Watching on television the living skeletons of Omarska camp, or the daily life of Sarajevo under siege, other Europeans asked the obvious question: should we not be fighting for these people as well as feeding them? The hurried, invariable reply was a double one: it would take hundreds of thousands of foreign soldiers, and anyway, public opinion would rebel when the first body-bags came home. Neither point is certain. In Britain, at least, polls have suggested that the public would have accepted the risk of casualties if it meant "saving Bosnia". And it may well be that the use of small, highly-trained professional units - a Marine Commando, for instance - to clear positions held by amateur militias would have shattered the grasp of Croat, Serbian or Bosnian commanders over their own forces throughout the region. But we will never know. The politicians of the West never for a moment intended to be drawn into the "political" use of force in ex-Yugoslavia. And yet for three years they implied that under more provocation they might do exactly that. Now their bluff has been called.

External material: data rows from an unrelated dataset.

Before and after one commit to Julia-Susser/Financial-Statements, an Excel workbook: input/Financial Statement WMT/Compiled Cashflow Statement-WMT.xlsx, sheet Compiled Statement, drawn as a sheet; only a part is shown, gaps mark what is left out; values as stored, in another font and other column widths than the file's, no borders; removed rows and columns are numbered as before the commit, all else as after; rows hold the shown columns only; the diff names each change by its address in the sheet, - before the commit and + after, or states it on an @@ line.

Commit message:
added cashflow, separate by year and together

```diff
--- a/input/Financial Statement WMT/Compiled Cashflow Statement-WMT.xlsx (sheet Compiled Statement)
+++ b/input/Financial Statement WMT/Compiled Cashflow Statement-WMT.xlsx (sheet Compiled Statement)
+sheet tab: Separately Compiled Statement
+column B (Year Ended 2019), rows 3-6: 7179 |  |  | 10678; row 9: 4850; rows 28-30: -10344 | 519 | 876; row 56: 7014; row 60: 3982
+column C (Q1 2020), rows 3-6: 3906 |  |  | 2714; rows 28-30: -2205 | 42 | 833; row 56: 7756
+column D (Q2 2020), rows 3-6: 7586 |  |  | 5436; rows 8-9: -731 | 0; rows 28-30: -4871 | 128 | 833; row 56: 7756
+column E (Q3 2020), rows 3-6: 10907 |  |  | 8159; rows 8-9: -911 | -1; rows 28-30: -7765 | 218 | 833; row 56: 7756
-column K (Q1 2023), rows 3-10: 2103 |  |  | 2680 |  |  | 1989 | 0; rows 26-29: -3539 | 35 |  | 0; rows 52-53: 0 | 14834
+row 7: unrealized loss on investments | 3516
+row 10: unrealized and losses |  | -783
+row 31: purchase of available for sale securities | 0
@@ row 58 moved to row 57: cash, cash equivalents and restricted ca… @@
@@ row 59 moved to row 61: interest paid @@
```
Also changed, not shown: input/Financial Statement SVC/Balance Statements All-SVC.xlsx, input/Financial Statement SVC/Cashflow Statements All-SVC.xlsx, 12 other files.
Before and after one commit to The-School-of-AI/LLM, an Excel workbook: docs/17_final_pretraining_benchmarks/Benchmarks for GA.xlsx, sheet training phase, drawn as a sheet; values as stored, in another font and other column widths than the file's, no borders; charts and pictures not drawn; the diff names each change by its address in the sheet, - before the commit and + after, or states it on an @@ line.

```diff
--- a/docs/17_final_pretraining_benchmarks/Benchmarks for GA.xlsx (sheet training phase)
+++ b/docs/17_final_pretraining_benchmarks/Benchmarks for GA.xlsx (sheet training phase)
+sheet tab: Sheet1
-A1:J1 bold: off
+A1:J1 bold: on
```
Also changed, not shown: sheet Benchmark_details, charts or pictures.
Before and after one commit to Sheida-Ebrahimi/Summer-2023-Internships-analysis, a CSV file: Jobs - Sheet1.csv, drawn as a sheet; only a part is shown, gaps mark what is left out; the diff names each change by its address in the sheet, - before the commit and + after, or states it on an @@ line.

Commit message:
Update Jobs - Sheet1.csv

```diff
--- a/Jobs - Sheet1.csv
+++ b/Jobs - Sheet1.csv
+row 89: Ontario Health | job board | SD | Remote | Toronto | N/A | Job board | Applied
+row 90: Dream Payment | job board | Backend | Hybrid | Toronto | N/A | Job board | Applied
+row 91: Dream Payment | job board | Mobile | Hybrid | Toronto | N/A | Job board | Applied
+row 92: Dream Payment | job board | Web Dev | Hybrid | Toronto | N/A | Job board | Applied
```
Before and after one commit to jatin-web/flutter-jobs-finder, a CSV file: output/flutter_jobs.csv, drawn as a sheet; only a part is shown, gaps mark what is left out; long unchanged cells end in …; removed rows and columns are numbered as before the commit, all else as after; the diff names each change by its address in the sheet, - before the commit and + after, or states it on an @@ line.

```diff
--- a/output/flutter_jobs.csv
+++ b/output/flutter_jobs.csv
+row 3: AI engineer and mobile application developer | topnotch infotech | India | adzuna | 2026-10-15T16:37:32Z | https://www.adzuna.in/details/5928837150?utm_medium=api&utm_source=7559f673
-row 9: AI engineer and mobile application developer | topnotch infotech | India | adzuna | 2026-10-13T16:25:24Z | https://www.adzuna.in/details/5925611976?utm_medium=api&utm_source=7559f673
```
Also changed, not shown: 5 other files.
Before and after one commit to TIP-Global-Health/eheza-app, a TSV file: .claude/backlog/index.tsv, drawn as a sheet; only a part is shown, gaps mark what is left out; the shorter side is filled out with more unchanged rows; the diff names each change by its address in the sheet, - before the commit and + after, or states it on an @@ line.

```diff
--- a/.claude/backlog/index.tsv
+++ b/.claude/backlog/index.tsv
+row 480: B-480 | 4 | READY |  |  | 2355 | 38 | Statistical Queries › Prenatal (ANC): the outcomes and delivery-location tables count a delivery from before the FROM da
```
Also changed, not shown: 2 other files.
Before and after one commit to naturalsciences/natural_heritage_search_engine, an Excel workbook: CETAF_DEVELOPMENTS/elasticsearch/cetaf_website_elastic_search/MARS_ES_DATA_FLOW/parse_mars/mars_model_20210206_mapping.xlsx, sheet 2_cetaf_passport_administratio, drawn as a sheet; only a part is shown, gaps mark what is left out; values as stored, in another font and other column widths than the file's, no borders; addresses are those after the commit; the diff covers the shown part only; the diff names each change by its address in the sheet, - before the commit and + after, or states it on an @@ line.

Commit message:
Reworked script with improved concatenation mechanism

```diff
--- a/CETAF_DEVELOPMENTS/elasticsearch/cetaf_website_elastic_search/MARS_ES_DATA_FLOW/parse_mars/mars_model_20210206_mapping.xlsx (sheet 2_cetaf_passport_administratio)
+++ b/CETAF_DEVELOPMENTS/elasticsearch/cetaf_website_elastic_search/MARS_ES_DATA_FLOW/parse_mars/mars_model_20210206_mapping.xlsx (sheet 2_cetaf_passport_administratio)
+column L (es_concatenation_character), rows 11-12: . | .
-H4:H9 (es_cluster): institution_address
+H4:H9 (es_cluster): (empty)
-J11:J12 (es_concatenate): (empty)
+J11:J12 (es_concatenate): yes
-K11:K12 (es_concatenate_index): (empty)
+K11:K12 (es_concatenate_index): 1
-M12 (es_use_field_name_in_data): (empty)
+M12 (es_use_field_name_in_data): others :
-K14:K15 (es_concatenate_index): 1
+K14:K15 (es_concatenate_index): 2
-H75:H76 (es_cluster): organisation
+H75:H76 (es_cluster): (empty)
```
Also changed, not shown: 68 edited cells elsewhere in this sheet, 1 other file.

The West's collapse in Bosnia sends up a dust-cloud of uncertainty which hides the very future of Europe. This is by far the worst crisis in Nato's history, a fiasco which has set the European partners against the United States. Even the British, usually so servile to the "special relationship'', have been driven to gang up with France to resist American ideas about Bosnia. Perhaps Nato only knows how to do one thing - to unite against a massive threat from the East, the purpose for which it was created - and should never be tempted to wander out of that area into anything else. But perhaps, worse still, Nato has lost even that capacity. Last week in Budapest, President Yeltsin growled that Nato should not acquire new members. But the next candidates for membership, Poland, Hungary and the Czech Republic, must now be wondering whether Nato still has the elementary will to protect its own.

And yet Nato is all we have. It remains Europe's only weapon to deter an aggressor, contain an expansionist tyrant and defend the borders of small and unstable nations. Every kind of trouble lies ahead. Nobody can now reverse what has happened already in ex-Yugoslavia. But there is still time to prevent the next round: the eruption of Macedonia into a spreading ethnic conflict which could drag in Albania and Serbia, then Bulgaria, and finally - if all control were lost - Greece and Turkey. Far to the north-east, in the political earthquake zone which runs from the Baltic republics through Belarus and Ukraine to the Black Sea, lines have to be drawn and the consequences of crossing them have to be proclaimed with deadly clarity.

The use of armed force is a resort so terrible that it deserves respect. If you are prepared to use force, you must make your enemy know it. If not, it is better to be honest and walk away. The crime of the United Nations and Nato in Bosnia is to have coquetted with force, a sham which is always seen through and leads to worse suffering.

The Russian writer Ilya Ehrenburg once said that "war does not walk at once on to the stage. He arrives early at the theatre, and stands about for a long time in the wings, waiting for his cue."

That proved to be true about Bosnia. But the cue came, and he delivered his performance. The houses burned, the soldiers raped and died, the innocent lost their country. Now he is looking for his next theatre, somewhere in Europe. There is still time to recognise him, and - if we have better bolts and keys - to keep him out. !